  • Justin Galt

    “What we owe on our government bill already far exceeds the value we derive”…what are you basing that assertion on?

    • Justin Katz

      My considered opinion based on our demonstrably high taxes, our demonstrably low quality of service, and anecdotal experience.

      • Justin Galt

        I would suggest your opinion is based more heavily on anecdotal experience and much less on the “demonstrably”, but thank you for your honesty.

        • Justin Katz

          There really is no disputing that Rhode Island has a high tax burden, and bad roads and bridges, mediocre education at a high cost, the UHIP debacle, and so on are all well documented.

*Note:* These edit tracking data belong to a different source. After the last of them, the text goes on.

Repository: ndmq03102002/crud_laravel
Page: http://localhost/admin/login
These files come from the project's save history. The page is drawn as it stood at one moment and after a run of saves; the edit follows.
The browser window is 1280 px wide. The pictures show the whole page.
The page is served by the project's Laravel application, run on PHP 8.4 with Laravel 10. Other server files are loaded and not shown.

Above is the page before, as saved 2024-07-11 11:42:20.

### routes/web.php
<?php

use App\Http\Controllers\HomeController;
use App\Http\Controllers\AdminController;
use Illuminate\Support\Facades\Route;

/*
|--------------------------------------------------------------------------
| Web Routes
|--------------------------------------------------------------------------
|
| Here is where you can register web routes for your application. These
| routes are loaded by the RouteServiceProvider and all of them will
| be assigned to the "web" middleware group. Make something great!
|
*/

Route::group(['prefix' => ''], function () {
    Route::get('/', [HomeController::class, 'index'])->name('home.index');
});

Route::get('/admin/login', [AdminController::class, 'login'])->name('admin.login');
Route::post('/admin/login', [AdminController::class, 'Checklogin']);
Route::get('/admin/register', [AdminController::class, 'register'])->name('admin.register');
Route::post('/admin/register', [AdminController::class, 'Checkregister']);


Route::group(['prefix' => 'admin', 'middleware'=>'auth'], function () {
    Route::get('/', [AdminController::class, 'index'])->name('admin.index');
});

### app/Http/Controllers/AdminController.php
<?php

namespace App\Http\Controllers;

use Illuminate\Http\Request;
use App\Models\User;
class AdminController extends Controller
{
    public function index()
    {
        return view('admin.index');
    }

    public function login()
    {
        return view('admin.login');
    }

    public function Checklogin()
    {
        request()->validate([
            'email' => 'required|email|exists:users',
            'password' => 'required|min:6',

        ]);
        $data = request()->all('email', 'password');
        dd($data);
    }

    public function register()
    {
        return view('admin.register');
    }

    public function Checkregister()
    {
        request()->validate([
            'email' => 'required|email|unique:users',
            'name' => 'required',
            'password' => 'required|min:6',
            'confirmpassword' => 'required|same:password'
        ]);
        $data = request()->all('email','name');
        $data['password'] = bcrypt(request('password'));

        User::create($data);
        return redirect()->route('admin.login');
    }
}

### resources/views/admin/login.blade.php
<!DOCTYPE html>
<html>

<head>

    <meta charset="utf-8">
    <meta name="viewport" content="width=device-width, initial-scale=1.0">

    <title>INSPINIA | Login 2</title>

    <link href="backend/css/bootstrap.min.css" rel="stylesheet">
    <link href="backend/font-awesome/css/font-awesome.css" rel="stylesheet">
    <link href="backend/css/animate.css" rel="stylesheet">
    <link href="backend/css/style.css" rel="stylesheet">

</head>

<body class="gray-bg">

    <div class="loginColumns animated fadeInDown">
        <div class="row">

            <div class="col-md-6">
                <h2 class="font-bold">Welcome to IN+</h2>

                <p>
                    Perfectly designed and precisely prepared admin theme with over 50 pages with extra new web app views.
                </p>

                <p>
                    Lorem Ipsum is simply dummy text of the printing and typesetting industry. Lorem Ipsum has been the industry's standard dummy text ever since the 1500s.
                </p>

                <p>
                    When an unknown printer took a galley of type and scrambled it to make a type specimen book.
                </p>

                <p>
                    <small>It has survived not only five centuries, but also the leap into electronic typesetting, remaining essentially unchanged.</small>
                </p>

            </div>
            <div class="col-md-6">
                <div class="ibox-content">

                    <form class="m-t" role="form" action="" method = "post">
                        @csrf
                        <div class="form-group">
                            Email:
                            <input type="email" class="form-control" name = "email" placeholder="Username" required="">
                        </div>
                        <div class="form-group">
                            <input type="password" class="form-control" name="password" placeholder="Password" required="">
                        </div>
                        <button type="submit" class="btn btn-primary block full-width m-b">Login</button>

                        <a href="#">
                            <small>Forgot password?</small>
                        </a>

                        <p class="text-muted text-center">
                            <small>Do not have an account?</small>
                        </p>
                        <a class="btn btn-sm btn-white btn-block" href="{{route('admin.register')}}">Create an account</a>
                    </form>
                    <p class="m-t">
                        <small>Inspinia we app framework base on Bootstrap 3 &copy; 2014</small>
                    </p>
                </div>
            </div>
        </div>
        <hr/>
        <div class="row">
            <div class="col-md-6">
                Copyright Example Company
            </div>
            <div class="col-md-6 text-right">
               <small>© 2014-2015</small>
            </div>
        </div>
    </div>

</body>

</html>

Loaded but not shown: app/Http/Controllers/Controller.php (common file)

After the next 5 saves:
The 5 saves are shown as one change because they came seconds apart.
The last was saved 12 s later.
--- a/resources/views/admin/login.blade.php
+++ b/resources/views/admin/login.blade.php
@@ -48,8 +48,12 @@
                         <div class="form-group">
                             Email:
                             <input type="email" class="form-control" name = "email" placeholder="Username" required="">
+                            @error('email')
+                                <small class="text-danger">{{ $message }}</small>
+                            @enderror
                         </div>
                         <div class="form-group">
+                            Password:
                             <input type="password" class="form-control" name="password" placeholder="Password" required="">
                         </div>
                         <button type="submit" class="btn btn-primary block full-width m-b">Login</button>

  • Rhett Hardwick

    Nonsense, there are plenty of “shortcuts”. I see twice the number of guys on a job as necessary (when job is done by local highway dept). They could be doing two jobs in the same time. “prevailing wage”, stop work and “wait for the inspector”, onerous “details” that the contractor has to pick up (in Vermont they use what appear to be welfare mothers rather than police), being required to fill an excavation and re-excavate the next day, instead of steel plating it (if you cross someone from the city, maybe refusing to pay a large “detail”), the list goes on and on for anyone with experience in the road trades. I’ve known road contractors who have had guns “shown to them” by union officials. They refused to work in RI after that.

    • Mike678

      Obviously a union man. People vote their own self-interest.

  • Chip

    We are suckers because we put up with this. SUCKERS!